IT’S CHARGED WITH MY BROTHER’S KARMA HE SAID
It’s charged with my brother’s karma he said
as he broke the shotgun
like the trunk of a young ironwood
and looked inside as if he
fully expected to surprise something funny
going on behind his back in both barrels
then plunked it down on the table
as if he were laying down
hard cold cash for something.
He took his life with it.
I’ll do the same when my time comes.
And how will you know when that will be? I asked
as he took a long merciless sip of Olde Crow Whiskey.
If you got to ask you’d pass right by it
even if I told you where it’s at.
And that was that
as the bottle thumped down on the table

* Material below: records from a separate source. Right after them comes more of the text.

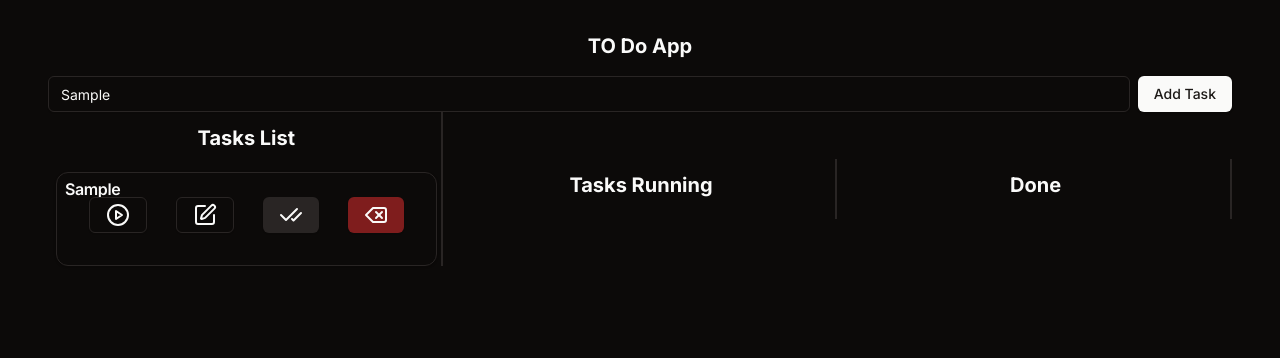
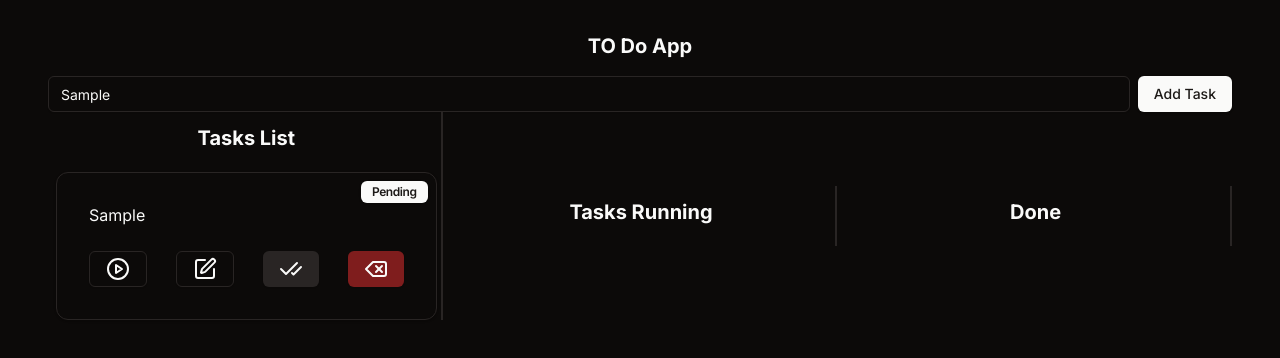
Before and after one commit to habib-N19/todo-list-quadbtec, a Next.js app: page / in a window 1280 px wide. Both pictures are taken after typing "Sample" into the empty fields and a click on the button "Add Task". Shown: the top 358 px of the page. Built offline with nearby package versions, Linux system fonts and the light colour scheme.

Commit message:
added a badge

```diff
--- a/src/components/TaskCard.tsx
+++ b/src/components/TaskCard.tsx
@@ -1,14 +1,20 @@
 'use client'
 import React from 'react'
-import { Card, CardFooter, CardTitle } from './ui/card'
+import { Card, CardContent, CardFooter, CardTitle } from './ui/card'
 import { Button } from './ui/button'
 import { CheckCheckIcon, DeleteIcon, Edit, PlayCircleIcon } from 'lucide-react';
 import { TTaskCardProps } from '@/types';
+import { Badge } from './ui/badge';
 
 export default function TaskCard({ task, handleMarkRunning, handleEdit, handleDelete, handleMarkAsDone, }: TTaskCardProps) {
     return (
         <Card className='p-2'>
-            <CardTitle>{task.task}</CardTitle>
+            <CardTitle className='text-right'>
+                <Badge variant={task.running ? 'secondary' : task.completed ? 'outline' : 'default'}>
+                    {task.running ? 'Running' : task.completed ? 'Done' : 'Pending'}
+                </Badge>
+            </CardTitle>
+            <CardContent>{task.task}</CardContent>
             <CardFooter className='flex justify-between items-center gap-2'>
                 <Button onClick={() => handleMarkRunning(task.id)} variant='outline'><PlayCircleIcon /></Button>
                 <Button onClick={() => handleEdit(task.id)} variant='outline'><Edit></Edit></Button>
--- /dev/null
+++ b/src/components/ui/badge.tsx
@@ -0,0 +1,36 @@
+import * as React from "react"
+import { cva, type VariantProps } from "class-variance-authority"
+
+import { cn } from "@/lib/utils"
+
+const badgeVariants = cva(
+  "inline-flex items-center rounded-md border px-2.5 py-0.5 text-xs font-semibold transition-colors focus:outline-none focus:ring-2 focus:ring-ring focus:ring-offset-2",
+  {
+    variants: {
+      variant: {
+        default:
+          "border-transparent bg-primary text-primary-foreground shadow hover:bg-primary/80",
+        secondary:
+          "border-transparent bg-secondary text-secondary-foreground hover:bg-secondary/80",
+        destructive:
+          "border-transparent bg-destructive text-destructive-foreground shadow hover:bg-destructive/80",
+        outline: "text-foreground",
+      },
+    },
+    defaultVariants: {
+      variant: "default",
+    },
+  }
+)
+
+export interface BadgeProps
+  extends React.HTMLAttributes<HTMLDivElement>,
+    VariantProps<typeof badgeVariants> {}
+
+function Badge({ className, variant, ...props }: BadgeProps) {
+  return (
+    <div className={cn(badgeVariants({ variant }), className)} {...props} />
+  )
+}
+
+export { Badge, badgeVariants }
```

like an adamant gavel.
I didn’t press the point.
I didn’t ask for a starmap.
I let it rest like most of his ancestors
in a cemetery up near Northbrook
Highway 7 runs through
on your way to Peterborough
past Tweed where Elvis Presley lives.
Earlier in the day I had walked
among the gravestones
of two tribal backwoods families
prodigiously askew and fabulously lonely
sinking into the long wet-haired disorderly grass
indecently green for this time of year,
unkempt dandelions and rusty Indian paintbrush
the colour of cars in the backfields of l950
lying side by side
like angry chequers swept off the board
not one in ten of which
died a natural death.
Hangings, suicides, tragic accidents,
that everyone’s related to
for miles around in the smokey grey woods
watching from a distance,
bodies hanging from barn rafters,
crushed under overturned tractors,
blood spatter on the bedroom walls
that had seen them conceived and born
and a haemorrhage like the scattered petals
of a single red rose left on the mattress
when the time came to know what hour it was.
I wanted to ask him
but I didn’t want to tread on sacred ground,
as a rosary of Canada geese passed south
appearing through the kitchen window
like the flint knappings of a stone arrow
November was carving high over head.
When it came time for him to depart
did he put the shotgun up to his mouth
or his heart?